Now, employers facing or fearing class action discrimination suits will have to ask the preliminary question about the class: Got Glue? The Supreme Court’s opinion helps to define what is, and to a larger extent what is not, glue.
Can corporate policy be glue? You better believe it. In this case, however, there was no discriminatory policy. In fact, there was a company-wide policy of anti-discrimination. The plaintiffs tried to rely on Wal-Mart’s policy of granting broad discretion to individual managers in making pay decisions.
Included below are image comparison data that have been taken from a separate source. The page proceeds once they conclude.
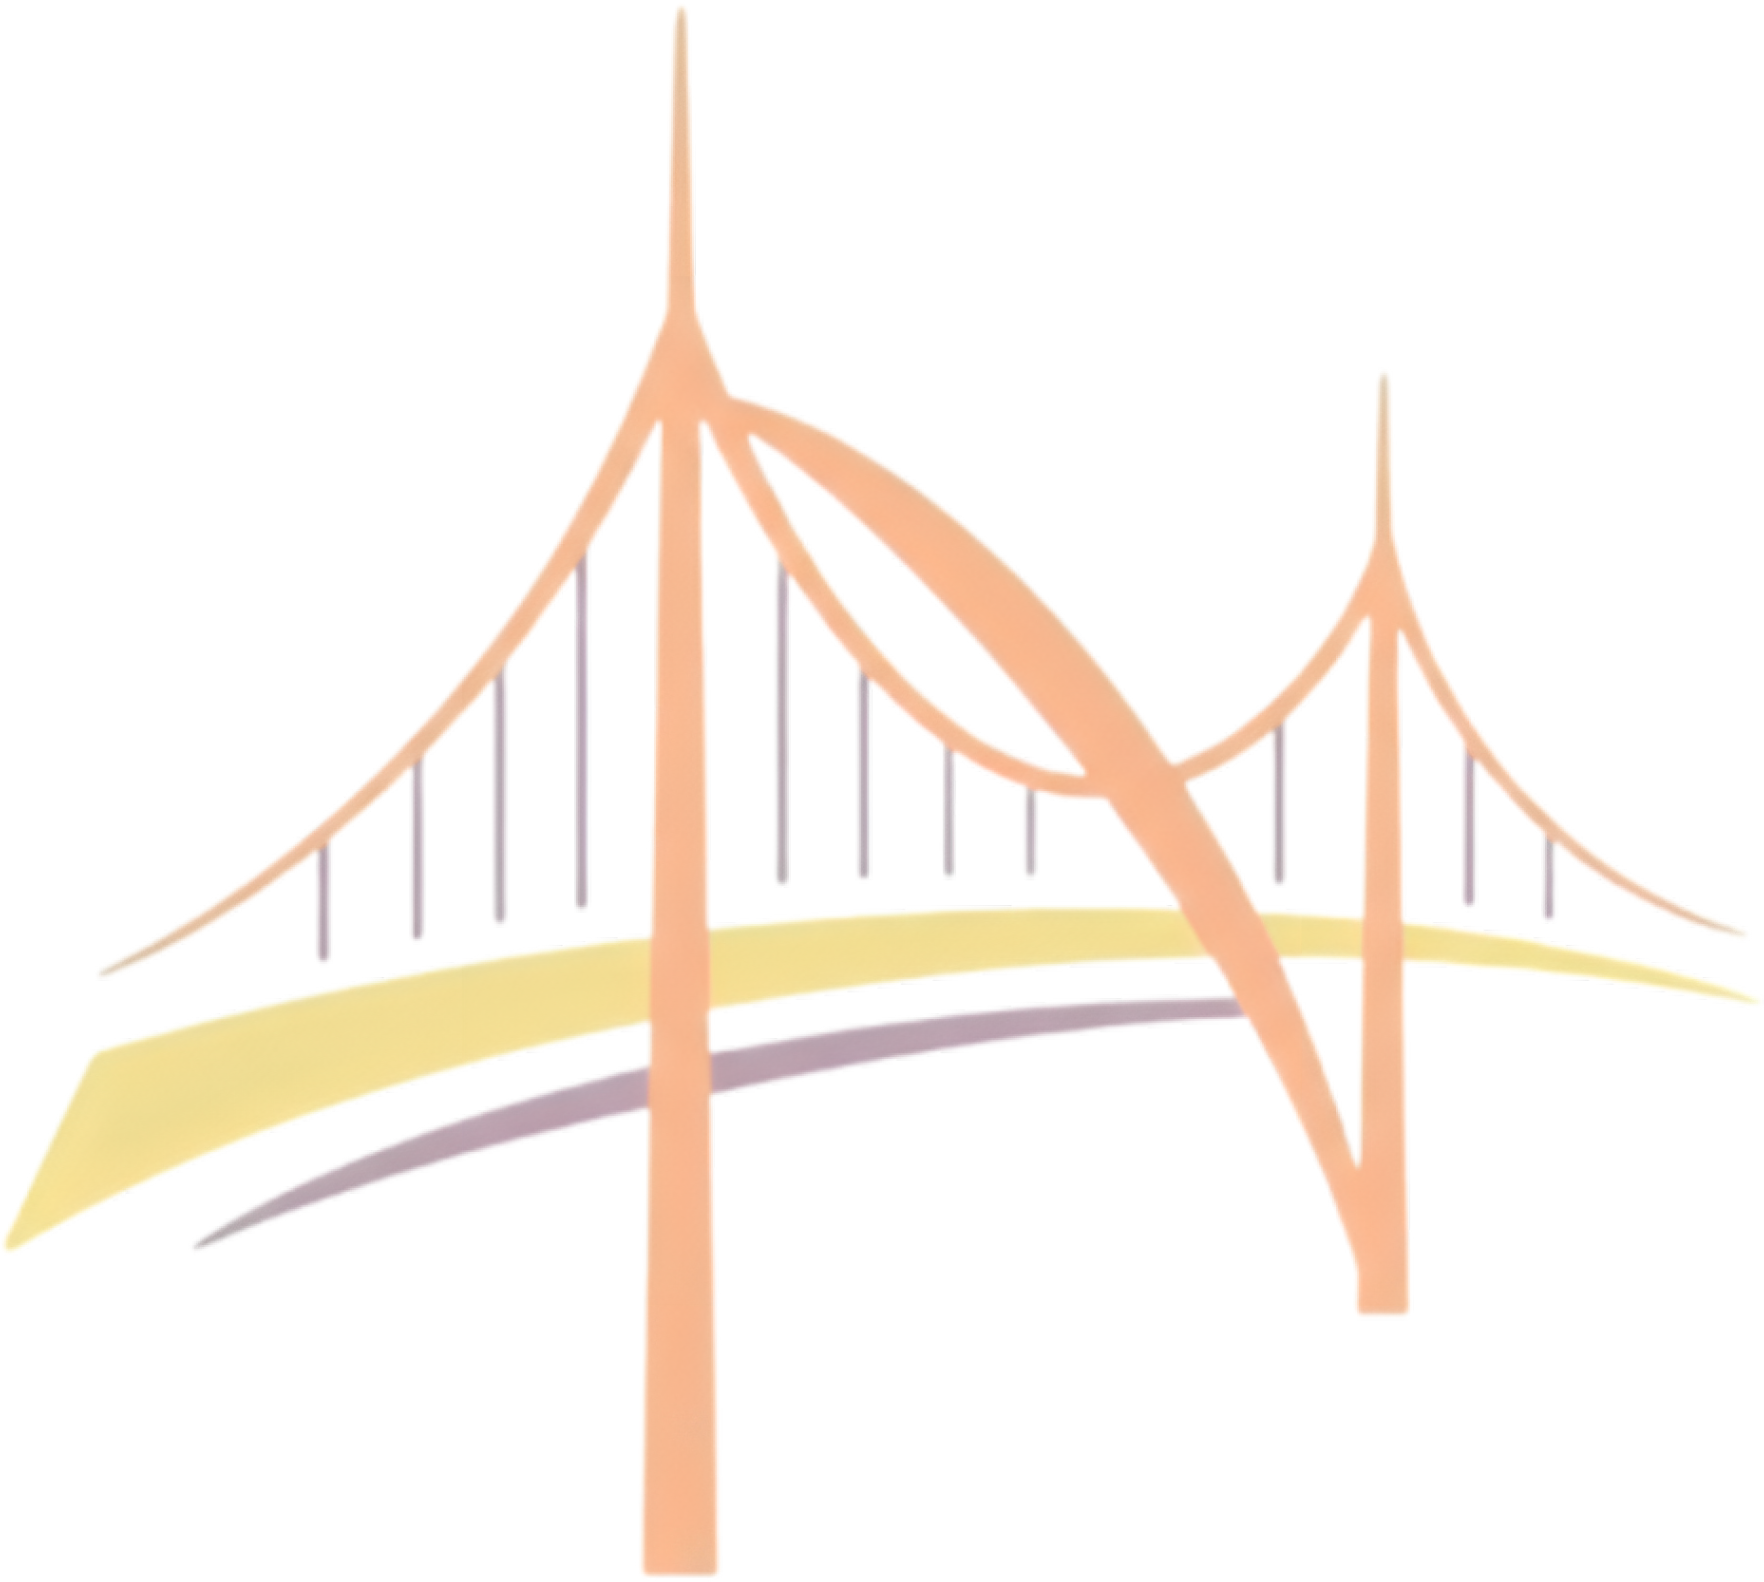
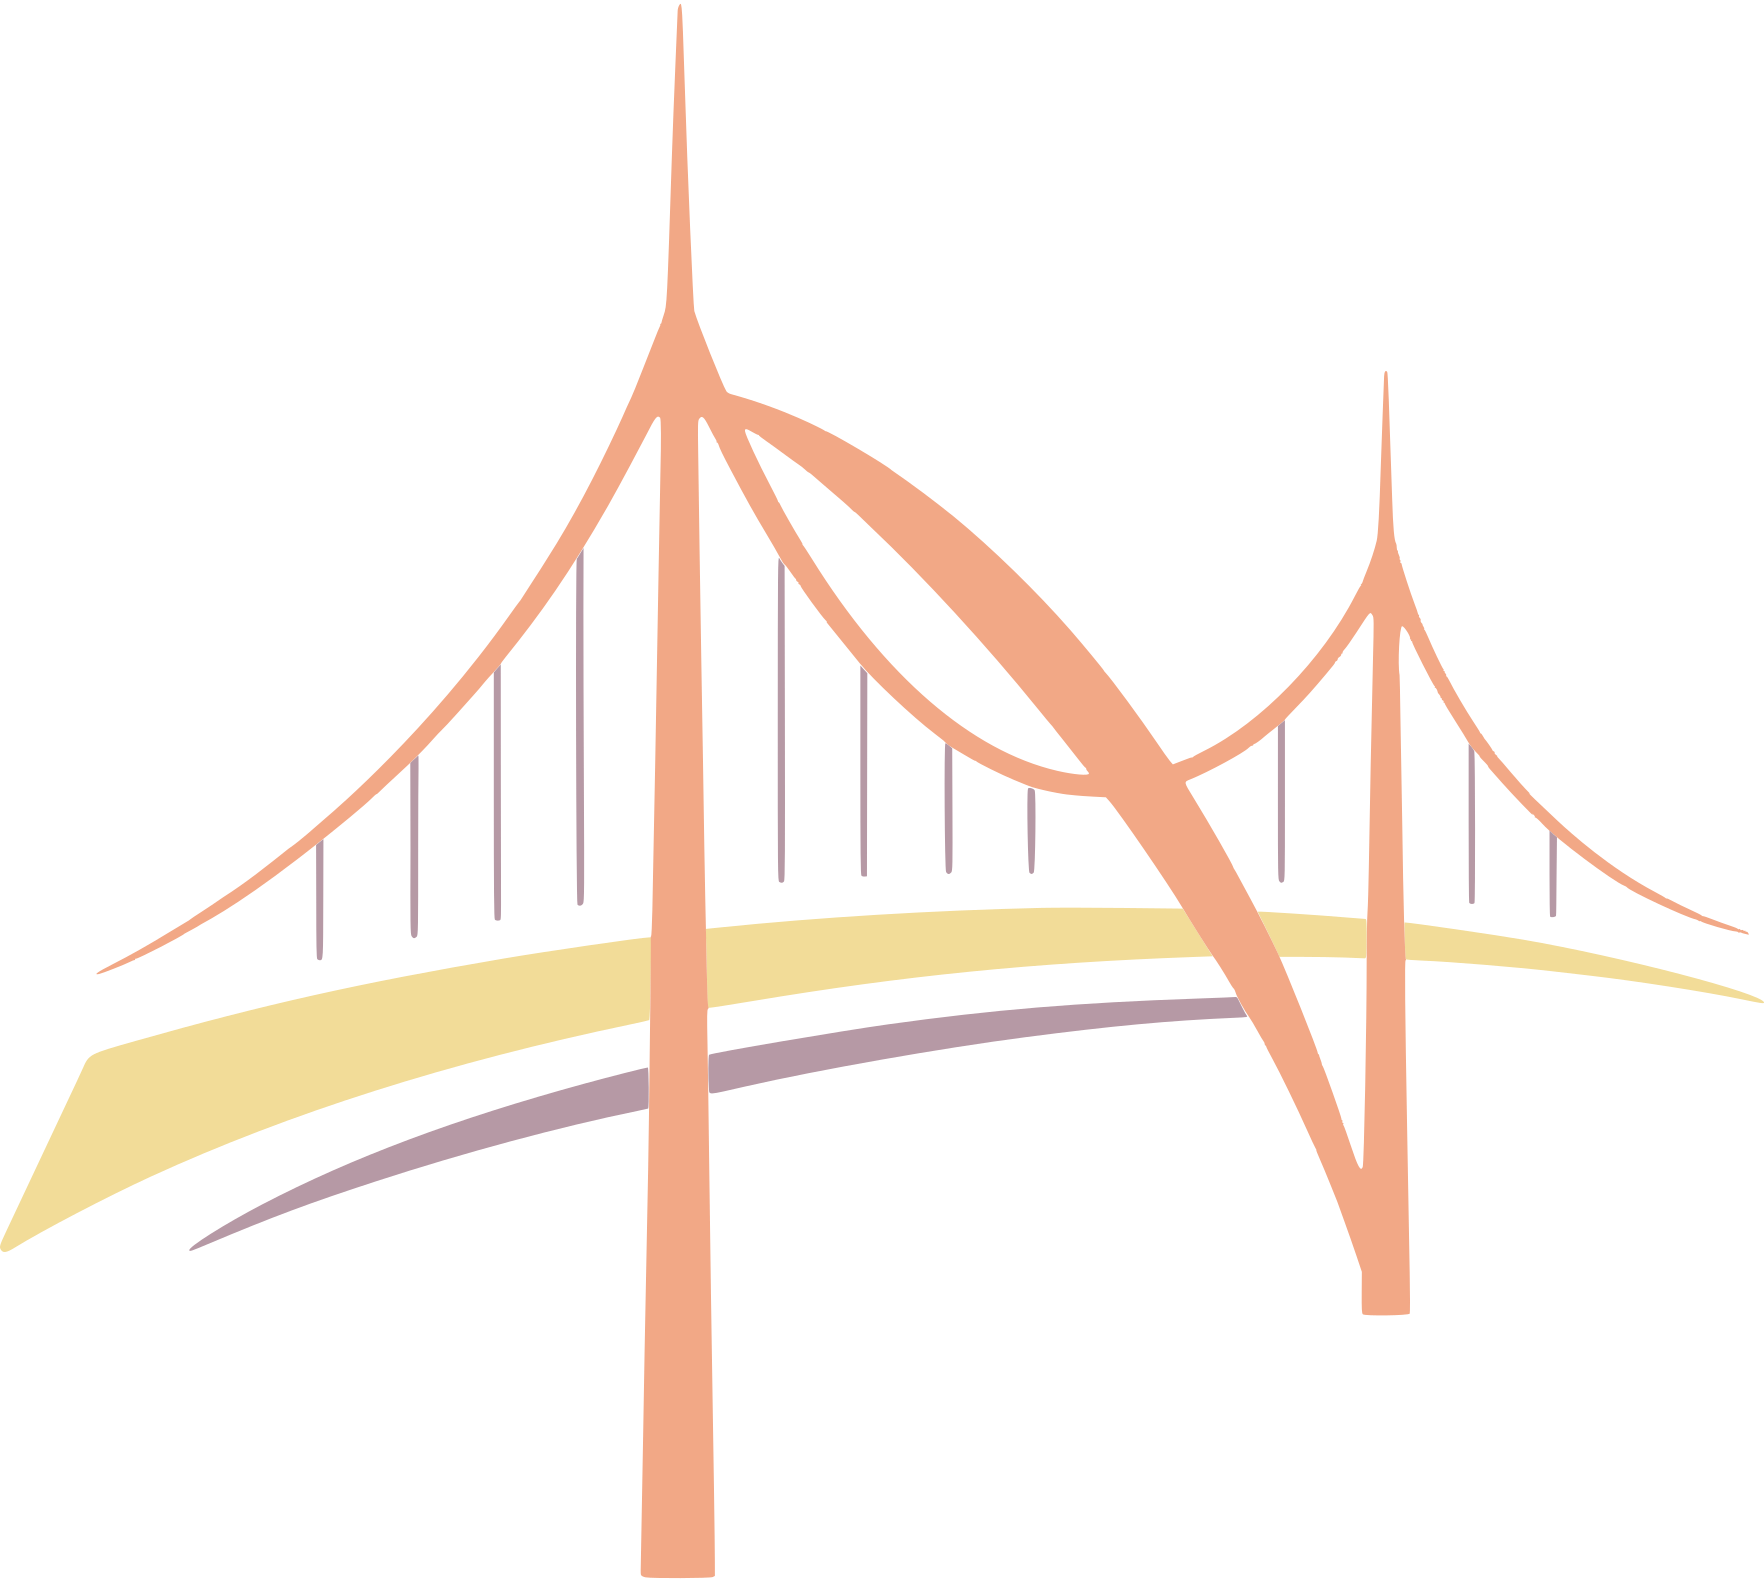
Switch NOVUS wordmark from Syne to Sora, regenerate brand assets
Wordmark.tsx now renders live text in Sora instead of Syne — drops the
scaleX(0.9) compression hack that existed specifically to fix Syne's
unusually wide proportions, since Sora's natural width is already normal.
Applies everywhere the shared component is used (navbar, footer, hero) plus
the portal sidebar label, which had its own separate font-display instance.

Regenerated every icon/wordmark raster in public/brand/ and public/logo.png,
src/app/icon.png from the new vector icon master + a true vector rendering
of "NOVUS" in Sora Bold (glyph outlines via opentype.js, not a screenshot),
replacing assets that had drifted to a blurry upscaled source. Colors
matched exactly to the previous files by sampling their pixels rather than
guessing. Added vector lockup masters to public/brand/source/.

The OG share-image route was quietly rendering the wordmark in Space
Grotesk, never actually in sync with the live Syne mark it was meant to
mirror — now on Sora, matching the real site.

diff --git a/src/components/Wordmark.tsx b/src/components/Wordmark.tsx
@@ -1,33 +1,13 @@
-import { syne } from "@/lib/fonts";
+import { sora } from "@/lib/fonts";
 
 /**
  * The NOVUS wordmark.
- *
- * Syne has no width axis, so "narrower letters" has to come from a horizontal
- * scale rather than a condensed cut. `transform` does not affect layout, so the
- * element would still reserve its full unscaled width and push everything after
- * it — visibly off-centring the hero. The negative inline margin gives that
- * width back.
- *
- * "NOVUS" in Syne 700 advances 4.175em, or 4.095em once -0.02em tracking is
- * applied between the five glyphs. The compensation is half the width lost on
- * each side: (1 - SCALE) * 4.095 / 2. Being em-based it holds at every size.
- * Change SCALE and the margin follows.
  */
-const SCALE = 0.9;
-const WORD_ADVANCE_EM = 4.095;
-const SIDE_MARGIN_EM = -((1 - SCALE) * WORD_ADVANCE_EM) / 2;
-
 export default function Wordmark({ className = "" }: { className?: string }) {
   return (
     <span
-      className={`${syne.className} inline-block font-bold ${className}`}
-      style={{
-        transform: `scaleX(${SCALE})`,
-        transformOrigin: "center",
-        letterSpacing: "-0.02em",
-        marginInline: `${SIDE_MARGIN_EM}em`,
-      }}
+      className={`${sora.className} inline-block font-bold ${className}`}
+      style={{ letterSpacing: "-0.02em" }}
     >
       NOVUS
     </span>

diff --git a/src/app/api/og/route.tsx b/src/app/api/og/route.tsx
@@ -9,8 +9,8 @@ export async function GET(req: NextRequest) {
   const origin = new URL(req.url).origin;
   const bgSrc = `${origin}/hero-nyc-skyline.jpg`;
   const logoSrc = `${origin}/logo.png`;
-  const fontSrc = `${origin}/fonts/SpaceGrotesk-Latin.woff2`;
-  const displayFont = await fetch(fontSrc).then((res) => res.arrayBuffer());
+  const fontSrc = `${origin}/fonts/Sora-Bold-Latin.woff2`;
+  const wordmarkFont = await fetch(fontSrc).then((res) => res.arrayBuffer());
 
   // Exact desktop hero clamp math at 1200px OG width:
   // font-size: clamp(4.8rem, 13.6vw, 9.2rem) => 147.2px
@@ -110,7 +110,7 @@ export async function GET(req: NextRequest) {
                   fontWeight: 700,
                   letterSpacing: "-0.025em", // tracking-tight
                   lineHeight: 1,
-                  fontFamily: "Space Grotesk",
+                  fontFamily: "Sora",
                 }}
               >
                 NOVUS
@@ -125,8 +125,8 @@ export async function GET(req: NextRequest) {
       height: 630,
       fonts: [
         {
-          name: "Space Grotesk",
-          data: displayFont,
+          name: "Sora",
+          data: wordmarkFont,
           weight: 700,
           style: "normal",
         },

diff --git a/src/components/members/MembersLayout.tsx b/src/components/members/MembersLayout.tsx
@@ -9,6 +9,7 @@ import { signOut } from "@/lib/members/supabaseAuth";
 import { useAuth } from "@/lib/members/authContext";
 import { type AuthRole, subscribeSiteSettings } from "@/lib/members/storage";
 import { supabase } from "@/lib/supabaseClient";
+import { sora } from "@/lib/fonts";
 
 // ── NAV ITEM TYPE ─────────────────────────────────────────────────────────────
 
@@ -422,7 +423,7 @@ function MembersLayoutInner({ children }: { children: ReactNode }) {
           {!sidebarCollapsed && (
             <>
               <div className="min-w-0 flex-1">
-                <p className={`font-display font-bold ${tone.sidebarLogoText} text-sm leading-none`}>Novus</p>
+                <p className={`${sora.className} font-bold ${tone.sidebarLogoText} text-sm leading-none`}>Novus</p>
                 <p className={`font-body text-[10px] ${tone.sidebarSubtle} mt-0.5`}>Members Portal</p>
               </div>
               <button

diff --git a/src/lib/fonts.ts b/src/lib/fonts.ts
@@ -1,11 +1,11 @@
-import { Syne } from "next/font/google";
+import { Sora } from "next/font/google";
 
 /**
  * Wordmark-only face. The site's headings stay on Space Grotesk (`font-display`);
- * Syne is loaded solely for the NOVUS lockup so the logo has its own voice
+ * Sora is loaded solely for the NOVUS lockup so the logo has its own voice
  * without repainting every heading.
  */
-export const syne = Syne({
+export const sora = Sora({
   subsets: ["latin"],
   weight: ["700"],
   display: "swap",

diff --git a/src/app/layout.tsx b/src/app/layout.tsx
@@ -52,8 +52,8 @@ export const metadata: Metadata = {
     images: ["/api/og"],
   },
   icons: {
-    icon: "/icon.png?v=bridge-logo-20260803",
-    apple: "/icon.png?v=bridge-logo-20260803",
+    icon: "/icon.png?v=sora-wordmark-20260811",
+    apple: "/icon.png?v=sora-wordmark-20260811",
   },
   appleWebApp: {
     title: "Novus NYC",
But, in a company the size of Wal-Mart, “it is quite unbelievable that all managers would exercise their discretion in a common way without some common direction.” In short, no glue.
The Court’s opinion notably downplays the value of statistical evidence in this situation. The plaintiffs provided statistical evidence which they maintain showed “statistically significant disparities between men and women at Wal-Mart [that] can be explained only by gender discrimination.” The Court reasoned that national and regional disparities failed to show discrimination at the district level, let alone the individual store level. “A regional pay disparity, for example, may be attributable to only a small set of Wal-Mart stores, and cannot by itself establish the uniform, store-by-store disparity.”
Affidavits from individuals showing anecdotal evidence of discrimination can provide some glue, but it depends on the circumstances. For example, the Court noted a previous case in which there were anecdotes for every eight members of the class, mostly coming from the operational centers where the class members were based. Here, the plaintiffs had only 120 affidavits for 1.5 million people. Fourteen entire states had no corresponding anecdotes, and half of all states had only one or two for the entire state. That’s not glue.
The Court found the proffered expert testimony in this case unpersuasive to say the least. A sociologist testified regarding “social framework” analysis, which allegedly showed that Wal-Mart’s corporate culture was susceptible to gender bias. But, the expert couldn’t “calculate whether 0.5 percent or 95 percent of the employment decisions at Wal-Mart might be determined by stereotyped thinking.” No glue. In fact, it is questionable whether his testimony was even properly admitted.
The Court used the Wal-Mart case as an example of a class with no glue. As discussed previously, it also provides some hints about where future classes may find some.
Phil Miles is an attorney in McQuaide Blasko’s Labor and Employment Law Practice Group and publisher of Lawffice Space, an employment law blog.